Hareli, S., & Werner, B. (2002). Dislike and envy as antecedents of pleasure at another’s misfortune. Motivation and Emotion, 26, 257–277.

Heider, F. (1958). The psychology of interpersonal relations. New York: Wiley.

Huesmann, L. R., & Miller, L. S. (1994). Long-term effects of repeated exposure to media violence in childhood. In L. R.Huesmann (Ed.), Aggressive behavior: Current perspectives (pp. 153–186). New York: Plenum Press.

Huston, A. C., Wright, J. C., Marquis, J., & Green, S. B. (1999). How young children spend their time: Television and other activities. Developmental Psychology, 35, 912–925.

Leach, C. W., & Spears, R. (2009). Dejection at in-group defeat and schadenfreude toward second- and third-party groups. Emotion, 5, 659–665.

Leach, C. W., Spears, R., Branscombe, N. R., & Doosje, B. (2003). Malicious pleasure: Schadenfreude at the suffering of another group.
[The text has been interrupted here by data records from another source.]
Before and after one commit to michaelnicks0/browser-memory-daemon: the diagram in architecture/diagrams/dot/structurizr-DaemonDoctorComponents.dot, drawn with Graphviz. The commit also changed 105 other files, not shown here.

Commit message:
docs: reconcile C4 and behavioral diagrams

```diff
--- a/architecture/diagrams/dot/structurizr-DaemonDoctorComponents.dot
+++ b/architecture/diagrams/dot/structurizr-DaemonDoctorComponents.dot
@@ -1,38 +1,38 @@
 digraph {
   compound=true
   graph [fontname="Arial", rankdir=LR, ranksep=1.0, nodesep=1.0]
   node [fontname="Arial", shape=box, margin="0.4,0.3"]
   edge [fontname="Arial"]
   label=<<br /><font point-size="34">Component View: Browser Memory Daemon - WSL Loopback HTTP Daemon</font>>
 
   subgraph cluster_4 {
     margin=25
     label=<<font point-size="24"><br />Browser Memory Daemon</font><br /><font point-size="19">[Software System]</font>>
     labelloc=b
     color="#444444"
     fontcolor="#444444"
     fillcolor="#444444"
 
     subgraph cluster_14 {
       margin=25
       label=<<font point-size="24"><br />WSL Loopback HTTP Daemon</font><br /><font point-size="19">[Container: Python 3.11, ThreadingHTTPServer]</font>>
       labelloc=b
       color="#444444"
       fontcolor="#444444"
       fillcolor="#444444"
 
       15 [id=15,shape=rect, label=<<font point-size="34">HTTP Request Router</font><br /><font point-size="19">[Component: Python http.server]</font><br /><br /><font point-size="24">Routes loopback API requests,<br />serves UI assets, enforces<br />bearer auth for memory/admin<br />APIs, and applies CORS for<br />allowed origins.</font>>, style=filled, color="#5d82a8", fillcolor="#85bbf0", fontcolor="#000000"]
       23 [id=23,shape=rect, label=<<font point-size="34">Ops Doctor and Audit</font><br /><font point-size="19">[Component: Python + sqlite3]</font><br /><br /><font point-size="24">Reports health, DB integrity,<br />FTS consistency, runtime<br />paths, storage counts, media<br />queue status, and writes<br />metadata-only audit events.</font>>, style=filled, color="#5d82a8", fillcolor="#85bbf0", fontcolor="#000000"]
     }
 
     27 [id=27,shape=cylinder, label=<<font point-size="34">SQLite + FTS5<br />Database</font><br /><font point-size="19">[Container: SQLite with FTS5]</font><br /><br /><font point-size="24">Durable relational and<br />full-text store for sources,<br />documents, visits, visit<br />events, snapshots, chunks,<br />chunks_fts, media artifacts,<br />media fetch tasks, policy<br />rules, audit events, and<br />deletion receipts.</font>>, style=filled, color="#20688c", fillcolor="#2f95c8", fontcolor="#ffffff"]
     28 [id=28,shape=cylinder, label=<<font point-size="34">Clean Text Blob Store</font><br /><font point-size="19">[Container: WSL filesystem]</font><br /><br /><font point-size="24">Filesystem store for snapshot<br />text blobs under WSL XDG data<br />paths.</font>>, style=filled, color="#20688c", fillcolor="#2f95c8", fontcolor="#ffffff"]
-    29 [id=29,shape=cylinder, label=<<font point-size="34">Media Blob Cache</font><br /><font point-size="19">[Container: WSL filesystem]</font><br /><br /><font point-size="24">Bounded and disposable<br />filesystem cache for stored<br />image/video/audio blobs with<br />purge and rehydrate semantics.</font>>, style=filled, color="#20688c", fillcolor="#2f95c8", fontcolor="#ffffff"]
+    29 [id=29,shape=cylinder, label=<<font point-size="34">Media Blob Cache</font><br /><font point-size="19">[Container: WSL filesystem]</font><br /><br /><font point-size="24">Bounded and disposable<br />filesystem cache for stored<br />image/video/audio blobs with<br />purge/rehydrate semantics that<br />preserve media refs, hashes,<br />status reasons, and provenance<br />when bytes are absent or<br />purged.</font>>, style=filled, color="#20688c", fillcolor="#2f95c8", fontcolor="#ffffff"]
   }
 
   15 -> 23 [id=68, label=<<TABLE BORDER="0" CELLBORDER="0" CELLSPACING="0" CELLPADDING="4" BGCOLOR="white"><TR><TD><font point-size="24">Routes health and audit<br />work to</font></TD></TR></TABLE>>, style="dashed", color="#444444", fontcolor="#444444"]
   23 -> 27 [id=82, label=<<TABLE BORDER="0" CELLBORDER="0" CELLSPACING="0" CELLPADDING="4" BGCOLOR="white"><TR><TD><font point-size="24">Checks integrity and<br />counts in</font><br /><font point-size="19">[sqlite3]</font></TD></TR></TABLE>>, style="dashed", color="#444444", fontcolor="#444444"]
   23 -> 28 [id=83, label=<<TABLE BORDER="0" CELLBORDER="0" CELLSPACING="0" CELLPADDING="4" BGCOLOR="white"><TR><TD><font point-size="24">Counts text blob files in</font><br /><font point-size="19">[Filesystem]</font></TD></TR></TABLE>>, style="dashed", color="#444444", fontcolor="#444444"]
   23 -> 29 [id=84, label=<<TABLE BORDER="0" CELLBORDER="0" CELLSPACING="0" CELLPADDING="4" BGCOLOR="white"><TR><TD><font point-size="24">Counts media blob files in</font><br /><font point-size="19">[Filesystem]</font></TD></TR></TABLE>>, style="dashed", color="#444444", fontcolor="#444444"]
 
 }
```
Journal of Personality and Social Psychology, 84, 932–943.

Maner, J. K., & Gailliot, M. (2007). Altruism and egoism: Prosocial motivations for helping depend on relationship context. European Journal of Social Psychology, 37, 347–358.

Smith, R. H., Turner, T. J., Garonzik, R., Leach, C. W., Urch-Druskat, V., & Weston, C. M. (1996). Envy and schadenfreude. Personality and Social Psychology Bulletin, 22, 158–168.

Van Schie, E. G., & Wiegman, O. (1997). Children and videogames: Leisure activities, aggression, social integration and school performance. Journal of Applied Social Psychology, 27, 1175–1194.

Walsh, D., Gentile, D., Gieske, J., Walsh, M., & Chasco, E. (2003, December). Eighth annual video game report card. Minneapoli, MN: National Institute on Media and the Family.

Submitted: June 17, 2009 Revised: May 4, 2010 Accepted: May 4, 2010


This publication is protected by US and international copyright laws and its content may not be copied without the copyright holders express written permission except for the print or download capabilities of the retrieval software used for access. This content is intended solely for the use of the individual user.

Source: Emotion. Vol.10 (6) US : American Psychological Association pp. 796-802.
Accession Number: emo-10-6-796 Digital Object Identifier: 10.1037/a0020194

About these ads

Comments are closed.

Follow

Get every new post delivered to your Inbox.

%d bloggers like this: